In an exclusive interview with Jeune Afrique, President Paul Kagame of Rwanda opened up about the concerning rise of military coups across Francophone Africa. The interview, conducted by François Soudan, the Editorial Director of Jeune Afrique, was published on September 19, 2023.
Kagame was asked about the series of military coups that have struck six African countries—Mali, Burkina Faso, Guinea, Sudan, Niger, and most recently Gabon—in less than four years. Kagame responded that these events don’t happen in a vacuum but are the result of accumulating grievances over several years. He stressed that governance and security form the cornerstone of a country’s development. When mismanaged, these factors can lead to drastic political changes, such as coups.
On the issue of the African Union’s stance toward military coups, Kagame questioned the efficacy of mere condemnation. He argued that condemnation alone hasn’t prevented the occurrence of such events, suggesting that underlying causes should be addressed. Kagame also critiqued the focus on toppling civilian governments while ignoring those that manipulate constitutions to serve personal ambitions rather than their nations’ needs.
Kagame was further questioned about the rise of ‘anti-French’ sentiments in countries affected by coups, a sentiment that also existed in Rwanda post the Tutsi genocide. Kagame confirmed that there is a strong negative sentiment towards foreign interference in African politics, regardless of whether it comes from France, the United States, the United Kingdom, or Belgium.
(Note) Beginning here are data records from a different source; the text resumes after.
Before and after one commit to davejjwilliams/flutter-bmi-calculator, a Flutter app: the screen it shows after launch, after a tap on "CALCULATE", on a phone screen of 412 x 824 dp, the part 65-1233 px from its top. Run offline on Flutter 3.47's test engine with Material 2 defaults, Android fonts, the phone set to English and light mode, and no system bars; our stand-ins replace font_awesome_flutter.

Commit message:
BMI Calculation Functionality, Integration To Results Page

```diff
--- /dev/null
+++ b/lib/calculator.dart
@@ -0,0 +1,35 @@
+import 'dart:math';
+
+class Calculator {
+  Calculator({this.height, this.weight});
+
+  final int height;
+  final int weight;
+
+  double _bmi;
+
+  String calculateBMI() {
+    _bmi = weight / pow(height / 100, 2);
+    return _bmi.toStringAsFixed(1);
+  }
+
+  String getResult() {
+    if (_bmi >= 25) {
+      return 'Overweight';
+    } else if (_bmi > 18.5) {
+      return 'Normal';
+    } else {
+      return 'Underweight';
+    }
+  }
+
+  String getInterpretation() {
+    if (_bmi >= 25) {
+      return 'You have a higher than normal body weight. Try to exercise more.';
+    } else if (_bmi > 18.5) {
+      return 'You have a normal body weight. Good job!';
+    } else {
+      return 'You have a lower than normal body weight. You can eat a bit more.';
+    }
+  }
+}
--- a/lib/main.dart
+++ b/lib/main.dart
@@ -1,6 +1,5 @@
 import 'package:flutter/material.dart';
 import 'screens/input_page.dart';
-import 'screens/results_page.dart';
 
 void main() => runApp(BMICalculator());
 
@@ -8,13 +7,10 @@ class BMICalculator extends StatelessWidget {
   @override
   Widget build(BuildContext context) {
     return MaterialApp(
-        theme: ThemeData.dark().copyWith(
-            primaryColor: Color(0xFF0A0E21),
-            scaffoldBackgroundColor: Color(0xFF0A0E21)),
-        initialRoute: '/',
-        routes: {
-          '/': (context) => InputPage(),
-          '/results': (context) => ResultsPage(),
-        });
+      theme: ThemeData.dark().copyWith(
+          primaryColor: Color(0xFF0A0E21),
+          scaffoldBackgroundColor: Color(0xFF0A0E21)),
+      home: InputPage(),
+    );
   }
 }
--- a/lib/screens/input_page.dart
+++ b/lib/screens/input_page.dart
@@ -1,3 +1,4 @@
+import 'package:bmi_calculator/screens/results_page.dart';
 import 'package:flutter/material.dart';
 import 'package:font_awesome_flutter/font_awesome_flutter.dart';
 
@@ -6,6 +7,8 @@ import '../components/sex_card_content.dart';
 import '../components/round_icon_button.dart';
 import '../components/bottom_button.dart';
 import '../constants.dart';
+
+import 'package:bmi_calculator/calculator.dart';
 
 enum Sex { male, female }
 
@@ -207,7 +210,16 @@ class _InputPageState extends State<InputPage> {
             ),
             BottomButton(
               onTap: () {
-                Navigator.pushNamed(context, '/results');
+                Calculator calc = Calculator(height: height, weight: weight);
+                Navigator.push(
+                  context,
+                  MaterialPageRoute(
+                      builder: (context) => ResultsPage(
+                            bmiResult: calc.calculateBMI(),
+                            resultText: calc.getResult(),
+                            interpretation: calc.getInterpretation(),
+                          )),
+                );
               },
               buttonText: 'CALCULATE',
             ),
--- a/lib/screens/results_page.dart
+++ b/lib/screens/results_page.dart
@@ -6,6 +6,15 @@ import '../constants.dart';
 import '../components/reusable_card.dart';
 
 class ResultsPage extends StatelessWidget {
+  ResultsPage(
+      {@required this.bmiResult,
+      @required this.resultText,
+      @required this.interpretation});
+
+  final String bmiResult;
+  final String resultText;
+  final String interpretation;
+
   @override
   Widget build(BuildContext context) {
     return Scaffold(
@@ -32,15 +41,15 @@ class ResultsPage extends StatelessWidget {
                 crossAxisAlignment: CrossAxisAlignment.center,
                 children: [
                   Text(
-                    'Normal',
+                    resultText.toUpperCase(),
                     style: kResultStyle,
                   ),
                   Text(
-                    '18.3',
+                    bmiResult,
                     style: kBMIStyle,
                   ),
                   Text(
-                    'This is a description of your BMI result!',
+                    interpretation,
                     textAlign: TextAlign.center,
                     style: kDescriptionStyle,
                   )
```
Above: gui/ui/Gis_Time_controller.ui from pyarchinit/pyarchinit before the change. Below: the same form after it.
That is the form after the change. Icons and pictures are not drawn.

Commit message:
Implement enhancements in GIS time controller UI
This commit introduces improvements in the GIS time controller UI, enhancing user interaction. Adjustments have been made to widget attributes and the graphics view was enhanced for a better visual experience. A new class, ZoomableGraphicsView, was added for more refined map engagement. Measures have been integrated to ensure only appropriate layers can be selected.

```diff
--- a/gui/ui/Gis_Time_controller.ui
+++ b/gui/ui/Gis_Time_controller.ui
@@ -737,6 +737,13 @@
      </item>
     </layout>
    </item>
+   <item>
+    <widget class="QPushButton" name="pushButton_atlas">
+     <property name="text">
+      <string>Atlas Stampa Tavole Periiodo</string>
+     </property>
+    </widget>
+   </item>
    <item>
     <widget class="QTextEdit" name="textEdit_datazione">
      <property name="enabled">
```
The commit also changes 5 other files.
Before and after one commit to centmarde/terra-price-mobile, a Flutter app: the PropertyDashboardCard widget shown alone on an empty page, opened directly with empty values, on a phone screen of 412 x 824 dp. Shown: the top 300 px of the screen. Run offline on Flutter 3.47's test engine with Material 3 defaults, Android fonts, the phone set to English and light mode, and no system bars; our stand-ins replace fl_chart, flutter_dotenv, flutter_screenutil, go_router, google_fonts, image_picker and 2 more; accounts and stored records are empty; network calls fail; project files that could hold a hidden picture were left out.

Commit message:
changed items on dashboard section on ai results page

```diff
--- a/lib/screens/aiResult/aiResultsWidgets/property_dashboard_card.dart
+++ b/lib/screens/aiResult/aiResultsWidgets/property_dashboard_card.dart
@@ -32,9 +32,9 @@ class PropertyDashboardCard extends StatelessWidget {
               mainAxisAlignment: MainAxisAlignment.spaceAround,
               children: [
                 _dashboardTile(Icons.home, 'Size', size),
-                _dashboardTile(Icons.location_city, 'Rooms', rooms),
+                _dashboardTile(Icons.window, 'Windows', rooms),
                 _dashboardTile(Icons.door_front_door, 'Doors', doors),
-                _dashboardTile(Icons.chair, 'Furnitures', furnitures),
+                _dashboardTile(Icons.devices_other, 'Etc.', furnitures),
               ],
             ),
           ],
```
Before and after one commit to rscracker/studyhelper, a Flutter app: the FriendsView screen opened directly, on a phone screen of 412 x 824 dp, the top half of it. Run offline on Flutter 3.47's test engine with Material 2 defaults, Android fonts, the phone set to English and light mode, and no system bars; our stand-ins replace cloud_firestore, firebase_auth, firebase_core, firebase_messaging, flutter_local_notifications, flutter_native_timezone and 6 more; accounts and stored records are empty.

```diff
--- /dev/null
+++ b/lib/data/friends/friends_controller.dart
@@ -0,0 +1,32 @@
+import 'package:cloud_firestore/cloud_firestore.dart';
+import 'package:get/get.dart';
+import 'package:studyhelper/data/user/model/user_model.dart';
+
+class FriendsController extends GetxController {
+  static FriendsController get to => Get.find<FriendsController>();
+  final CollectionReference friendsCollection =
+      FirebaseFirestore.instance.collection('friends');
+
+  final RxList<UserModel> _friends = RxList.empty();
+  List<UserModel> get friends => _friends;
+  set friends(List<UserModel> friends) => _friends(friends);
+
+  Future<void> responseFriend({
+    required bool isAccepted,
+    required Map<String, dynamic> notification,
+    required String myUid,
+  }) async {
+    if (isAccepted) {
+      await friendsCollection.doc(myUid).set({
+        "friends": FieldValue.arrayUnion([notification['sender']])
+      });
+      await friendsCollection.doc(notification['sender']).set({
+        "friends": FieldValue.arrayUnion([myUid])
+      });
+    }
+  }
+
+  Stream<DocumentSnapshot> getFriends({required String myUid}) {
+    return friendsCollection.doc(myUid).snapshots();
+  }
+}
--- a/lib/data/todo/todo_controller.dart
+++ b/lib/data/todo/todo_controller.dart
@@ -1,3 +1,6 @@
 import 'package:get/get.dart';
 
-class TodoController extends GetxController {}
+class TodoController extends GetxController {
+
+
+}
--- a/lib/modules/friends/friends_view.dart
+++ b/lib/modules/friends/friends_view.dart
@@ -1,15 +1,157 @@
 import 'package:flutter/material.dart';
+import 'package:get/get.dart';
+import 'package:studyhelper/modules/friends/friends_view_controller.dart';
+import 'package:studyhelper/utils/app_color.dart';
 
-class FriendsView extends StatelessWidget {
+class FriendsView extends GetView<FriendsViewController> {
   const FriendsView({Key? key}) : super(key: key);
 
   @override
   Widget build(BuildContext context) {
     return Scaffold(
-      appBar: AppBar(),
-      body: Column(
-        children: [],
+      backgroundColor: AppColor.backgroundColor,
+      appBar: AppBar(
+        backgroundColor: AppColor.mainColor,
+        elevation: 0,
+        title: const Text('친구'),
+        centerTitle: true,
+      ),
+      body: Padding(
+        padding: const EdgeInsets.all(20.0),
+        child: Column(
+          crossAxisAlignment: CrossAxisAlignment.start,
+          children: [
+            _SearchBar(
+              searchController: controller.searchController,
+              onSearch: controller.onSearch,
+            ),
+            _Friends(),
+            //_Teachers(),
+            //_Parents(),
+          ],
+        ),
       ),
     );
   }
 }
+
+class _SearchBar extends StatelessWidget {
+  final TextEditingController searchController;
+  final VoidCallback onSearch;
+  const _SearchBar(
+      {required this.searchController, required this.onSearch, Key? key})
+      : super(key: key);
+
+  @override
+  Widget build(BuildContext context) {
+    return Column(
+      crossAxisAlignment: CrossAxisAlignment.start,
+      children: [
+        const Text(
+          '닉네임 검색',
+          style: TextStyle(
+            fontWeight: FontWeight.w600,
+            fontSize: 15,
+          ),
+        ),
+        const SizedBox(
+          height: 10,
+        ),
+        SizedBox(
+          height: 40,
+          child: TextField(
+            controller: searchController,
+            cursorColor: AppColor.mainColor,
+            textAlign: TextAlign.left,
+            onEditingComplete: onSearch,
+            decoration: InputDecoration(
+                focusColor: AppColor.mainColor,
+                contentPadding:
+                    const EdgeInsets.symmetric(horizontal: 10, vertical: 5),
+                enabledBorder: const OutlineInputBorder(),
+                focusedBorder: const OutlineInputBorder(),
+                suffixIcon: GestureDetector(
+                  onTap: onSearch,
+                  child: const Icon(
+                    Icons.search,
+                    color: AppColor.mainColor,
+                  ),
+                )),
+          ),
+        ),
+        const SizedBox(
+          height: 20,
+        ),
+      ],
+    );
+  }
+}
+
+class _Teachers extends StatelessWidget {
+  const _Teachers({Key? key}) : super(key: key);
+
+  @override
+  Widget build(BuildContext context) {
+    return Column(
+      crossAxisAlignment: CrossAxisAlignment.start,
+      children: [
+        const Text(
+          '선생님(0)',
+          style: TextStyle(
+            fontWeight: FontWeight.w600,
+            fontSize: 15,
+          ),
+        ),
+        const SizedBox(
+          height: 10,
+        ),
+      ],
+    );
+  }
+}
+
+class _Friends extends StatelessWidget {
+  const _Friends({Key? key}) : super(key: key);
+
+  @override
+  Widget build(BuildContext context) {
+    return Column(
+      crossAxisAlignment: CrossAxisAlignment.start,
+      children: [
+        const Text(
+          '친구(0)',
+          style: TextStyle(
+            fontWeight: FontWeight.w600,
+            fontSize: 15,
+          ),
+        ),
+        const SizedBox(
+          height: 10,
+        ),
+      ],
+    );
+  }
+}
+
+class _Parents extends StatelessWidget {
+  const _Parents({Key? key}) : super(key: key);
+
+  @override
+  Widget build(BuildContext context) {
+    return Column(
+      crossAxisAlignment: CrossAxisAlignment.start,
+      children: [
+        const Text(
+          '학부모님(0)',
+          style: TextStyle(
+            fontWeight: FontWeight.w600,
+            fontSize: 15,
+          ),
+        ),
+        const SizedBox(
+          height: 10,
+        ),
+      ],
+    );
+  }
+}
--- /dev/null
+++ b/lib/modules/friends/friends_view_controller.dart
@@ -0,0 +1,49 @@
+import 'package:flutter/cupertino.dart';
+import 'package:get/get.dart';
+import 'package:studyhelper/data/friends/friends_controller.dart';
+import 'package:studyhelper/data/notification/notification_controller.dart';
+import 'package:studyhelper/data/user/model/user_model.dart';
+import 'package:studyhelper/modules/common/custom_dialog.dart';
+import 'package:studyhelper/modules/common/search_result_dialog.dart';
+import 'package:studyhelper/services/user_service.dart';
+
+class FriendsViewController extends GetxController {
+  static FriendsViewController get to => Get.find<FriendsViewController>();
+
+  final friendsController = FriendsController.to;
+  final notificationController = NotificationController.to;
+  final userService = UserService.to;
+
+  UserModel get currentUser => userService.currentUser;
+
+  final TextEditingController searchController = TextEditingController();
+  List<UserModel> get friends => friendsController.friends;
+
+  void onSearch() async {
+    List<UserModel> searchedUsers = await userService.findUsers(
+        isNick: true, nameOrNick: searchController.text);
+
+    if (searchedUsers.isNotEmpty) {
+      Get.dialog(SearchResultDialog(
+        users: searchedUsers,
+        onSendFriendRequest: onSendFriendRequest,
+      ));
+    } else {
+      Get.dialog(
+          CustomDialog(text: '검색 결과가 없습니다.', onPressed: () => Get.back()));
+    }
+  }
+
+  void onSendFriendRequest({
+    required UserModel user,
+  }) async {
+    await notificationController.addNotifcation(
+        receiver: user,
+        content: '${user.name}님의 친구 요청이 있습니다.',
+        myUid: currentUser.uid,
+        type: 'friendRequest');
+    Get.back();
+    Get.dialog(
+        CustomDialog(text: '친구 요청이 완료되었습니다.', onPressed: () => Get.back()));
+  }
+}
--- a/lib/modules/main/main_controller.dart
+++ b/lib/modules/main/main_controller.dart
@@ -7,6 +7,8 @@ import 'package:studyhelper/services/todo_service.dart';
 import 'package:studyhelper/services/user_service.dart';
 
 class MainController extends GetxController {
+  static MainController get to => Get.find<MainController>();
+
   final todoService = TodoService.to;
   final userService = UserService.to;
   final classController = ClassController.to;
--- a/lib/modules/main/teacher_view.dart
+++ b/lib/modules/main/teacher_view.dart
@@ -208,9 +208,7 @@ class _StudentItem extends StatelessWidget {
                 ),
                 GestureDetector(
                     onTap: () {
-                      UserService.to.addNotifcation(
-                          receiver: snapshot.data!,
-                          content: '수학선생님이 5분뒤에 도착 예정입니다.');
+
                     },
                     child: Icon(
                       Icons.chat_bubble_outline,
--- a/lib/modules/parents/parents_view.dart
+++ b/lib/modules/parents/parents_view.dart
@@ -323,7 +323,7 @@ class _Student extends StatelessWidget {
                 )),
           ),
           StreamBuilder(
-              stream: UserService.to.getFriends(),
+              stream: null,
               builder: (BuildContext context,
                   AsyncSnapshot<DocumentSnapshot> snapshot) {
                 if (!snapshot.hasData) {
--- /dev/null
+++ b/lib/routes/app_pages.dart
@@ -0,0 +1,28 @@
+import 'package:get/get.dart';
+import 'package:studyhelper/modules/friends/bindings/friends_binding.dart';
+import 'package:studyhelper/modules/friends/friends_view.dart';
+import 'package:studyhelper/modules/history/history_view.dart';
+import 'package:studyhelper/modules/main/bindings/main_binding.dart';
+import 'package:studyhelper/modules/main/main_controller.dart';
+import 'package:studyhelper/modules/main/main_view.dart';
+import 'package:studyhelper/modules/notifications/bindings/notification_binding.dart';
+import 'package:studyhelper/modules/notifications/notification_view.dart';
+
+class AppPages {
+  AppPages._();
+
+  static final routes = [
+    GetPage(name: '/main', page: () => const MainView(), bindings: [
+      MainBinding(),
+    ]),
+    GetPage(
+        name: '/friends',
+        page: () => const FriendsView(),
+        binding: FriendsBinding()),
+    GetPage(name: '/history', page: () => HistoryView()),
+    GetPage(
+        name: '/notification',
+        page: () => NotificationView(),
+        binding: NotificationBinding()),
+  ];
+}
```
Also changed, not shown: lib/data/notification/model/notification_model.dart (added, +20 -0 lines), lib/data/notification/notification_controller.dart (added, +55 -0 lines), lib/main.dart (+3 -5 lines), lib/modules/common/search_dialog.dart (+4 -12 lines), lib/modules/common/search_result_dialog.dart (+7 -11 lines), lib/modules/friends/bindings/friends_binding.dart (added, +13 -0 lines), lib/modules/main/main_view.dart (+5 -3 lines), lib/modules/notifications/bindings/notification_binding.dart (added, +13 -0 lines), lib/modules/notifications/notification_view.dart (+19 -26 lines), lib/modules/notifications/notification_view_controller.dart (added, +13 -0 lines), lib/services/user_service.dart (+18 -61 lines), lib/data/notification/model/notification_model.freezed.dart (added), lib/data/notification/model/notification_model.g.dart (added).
Discussing his West African tour in April, where he met Guinea’s President Mamadi Doumbouya—who came to power through a coup in 2021—Kagame emphasized that a country isn’t defined solely by its leader. He argued that if people decide they want a change in governance, they’ll support whoever comes next. Kagame concluded by saying that African nations must take full responsibility for their failures as well as successes.